This study was undertaken in 2017 with the aim to bring out community perception that can contribute to the conservation of pangolins in the Kimbi-Fungom National Park (K-FNP). A survey was used for data collection with questionnaires administered, semi-structured interviews and focused group discussions. Results showed that, 58% of respondents reported Smutsia gigantea as the most abundant pangolin species followed by Phataginus tricuspis (27%) and Phatagimus tetradactyla (15%). Hunters’ interviews revealed that 35% of hunted animal species in the Park were pangolins and about 1664 pangolins were killed annually in the seven villages surveyed. An average small pangolin in K-FNP area costs 2,500 CFA. This showed a low cost-value of pangolins in the K-FNP compared with 550,000 to 625,000 CFA (1100-1250 USD) in countries like China. This probably explains the high poaching and the unwillingness of a good number of respondents (55%, n = 117) who expressed negative attitudes towards pangolin conservation with some stating that they have no means for alternative sources of livelihood. This means that effective support for domestication of animals and frequent sensitization campaign should be actively undertaken around the K-FNP to divert the minds of the villagers from illegal hunting of pangolins toward their conservation.

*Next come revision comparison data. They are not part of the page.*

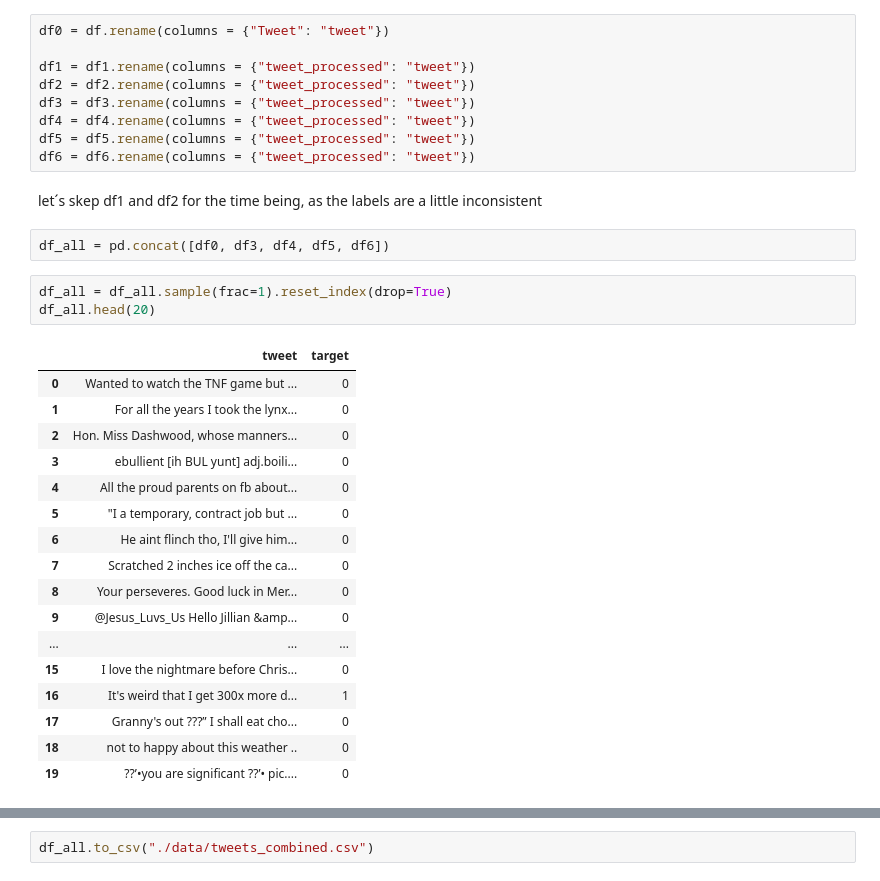
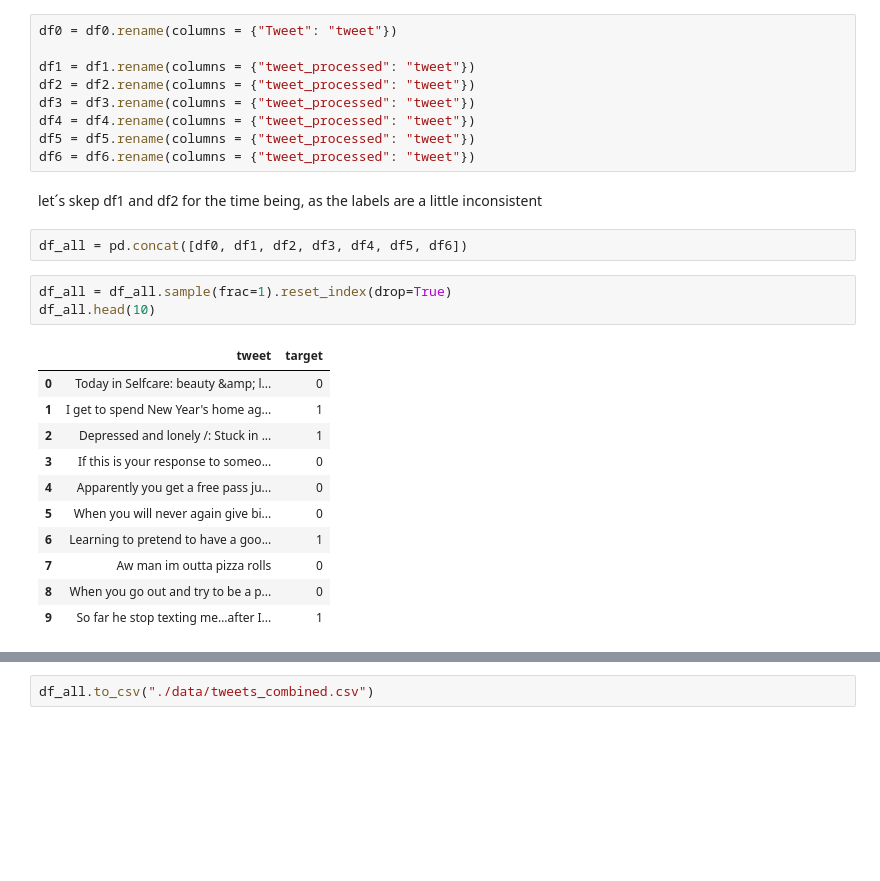
Before and after one commit to swcwang/depression-detection, a Jupyter notebook: 2_combine_datasets.ipynb, the cells around one changed output, grey strips where cells are left out. Cells and saved outputs as stored; diff of their text form; blank space fills up the shorter version.

```diff
--- a/2_combine_datasets.ipynb
+++ b/2_combine_datasets.ipynb
@@ -118,7 +124,7 @@ df4 = df4[['tweet_processed','target']].copy()
 df5 = df5[['tweet_processed','target']].copy()
 df6 = df6[['tweet_processed','target']].copy()
 # %%
-df0 = df.rename(columns = {"Tweet": "tweet"})
+df0 = df0.rename(columns = {"Tweet": "tweet"})
 
 df1 = df1.rename(columns = {"tweet_processed": "tweet"})
 df2 = df2.rename(columns = {"tweet_processed": "tweet"})
@@ -129,28 +135,22 @@ df6 = df6.rename(columns = {"tweet_processed": "tweet"})
 # %% [markdown]
 let´s skep df1 and df2 for the time being, as the labels are a little inconsistent
 # %%
-df_all = pd.concat([df0, df3, df4, df5, df6])
+df_all = pd.concat([df0, df1, df2, df3, df4, df5, df6])
 # %%
 df_all = df_all.sample(frac=1).reset_index(drop=True)
-df_all.head(20)
+df_all.head(10)
 # %% [output]
 |  | tweet | target |
-| 0 | Wanted to watch the TNF game but ... | 0 |
-| 1 | For all the years I took the lynx... | 0 |
-| 2 | Hon. Miss Dashwood, whose manners... | 0 |
-| 3 | ebullient [ih BUL yunt] adj.boili... | 0 |
-| 4 | All the proud parents on fb about... | 0 |
-| 5 | "I a temporary, contract job but ... | 0 |
-| 6 | He aint flinch tho, I'll give him... | 0 |
-| 7 | Scratched 2 inches ice off the ca... | 0 |
-| 8 | Your perseveres. Good luck in Mer... | 0 |
-| 9 | @Jesus_Luvs_Us Hello Jillian &amp... | 0 |
-| ... | ... | ... |
-| 15 | I love the nightmare before Chris... | 0 |
-| 16 | It's weird that I get 300x more d... | 1 |
-| 17 | Granny's out ???” I shall eat cho... | 0 |
-| 18 | not to happy about this weather .. | 0 |
-| 19 | ??’•you are significant ??’• pic.... | 0 |
+| 0 | Today in Selfcare: beauty &amp; l... | 0 |
+| 1 | I get to spend New Year's home ag... | 1 |
+| 2 | Depressed and lonely /: Stuck in ... | 1 |
+| 3 | If this is your response to someo... | 0 |
+| 4 | Apparently you get a free pass ju... | 0 |
+| 5 | When you will never again give bi... | 0 |
+| 6 | Learning to pretend to have a goo... | 1 |
+| 7 | Aw man im outta pizza rolls | 0 |
+| 8 | When you go out and try to be a p... | 0 |
+| 9 | So far he stop texting me…after I... | 1 |
 # %%
 fig = plt.figure(figsize=(5,3))
 plt.title('general (non-depressive) dataset')
```
Also changed, not shown: parts of 19 cells of this notebook, 5 other files.
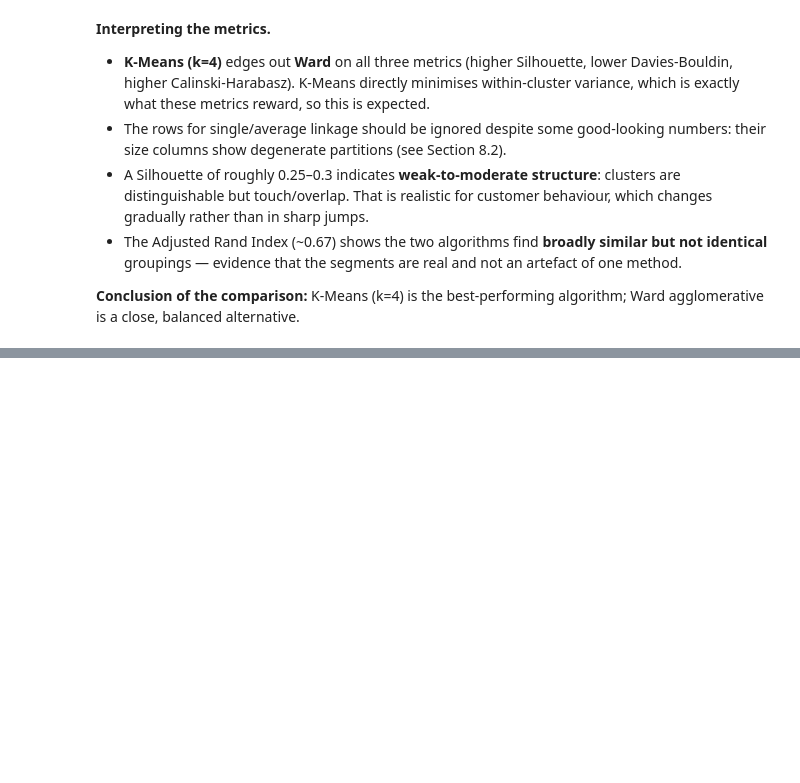
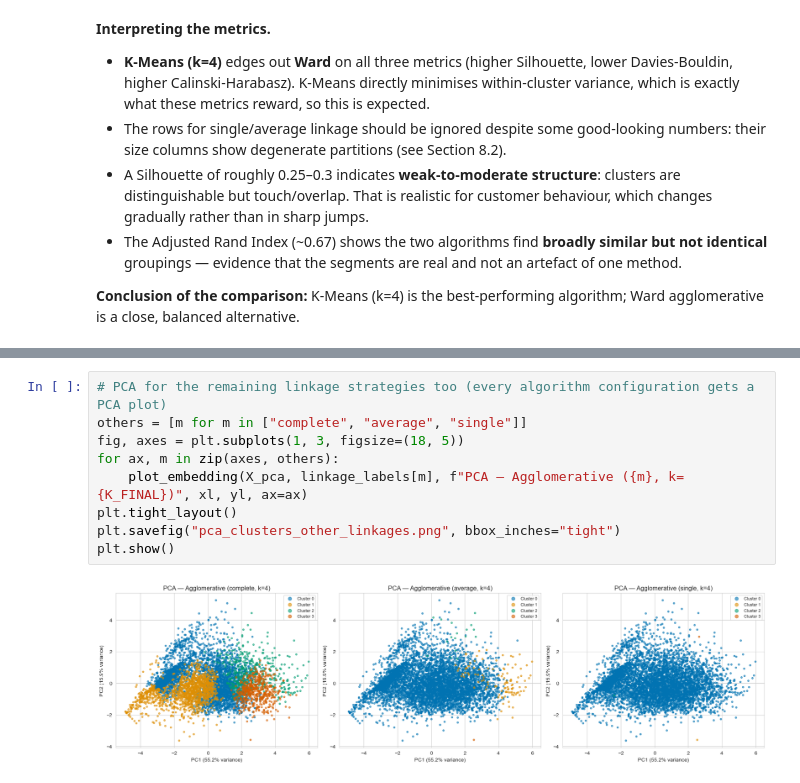
Before and after one commit to pragna100510/ML_Capstone, a Jupyter notebook: clustering/clustering.ipynb, the cells around one changed output, grey strips where cells are left out. Cells and saved outputs as stored; diff of their text form; blank space fills up the shorter version.

```diff
--- a/clustering/clustering.ipynb
+++ b/clustering/clustering.ipynb
@@ -656,0 +680,11 @@ Adjusted Rand Index between K-Means and Agglomerative (ward): 0.674
+# %%
+# PCA for the remaining linkage strategies too (every algorithm configuration gets a PCA plot)
+others = [m for m in ["complete", "average", "single"]]
+fig, axes = plt.subplots(1, 3, figsize=(18, 5))
+for ax, m in zip(axes, others):
+    plot_embedding(X_pca, linkage_labels[m], f"PCA — Agglomerative ({m}, k={K_FINAL})", xl, yl, ax=ax)
+plt.tight_layout()
+plt.savefig("pca_clusters_other_linkages.png", bbox_inches="tight")
+plt.show()
+# %% [output]
+[figure, added]
```
Also changed, not shown: parts of 14 cells of this notebook.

Keywords: Conservation, Pangolin, Socio-economic activities, Traditional knowledge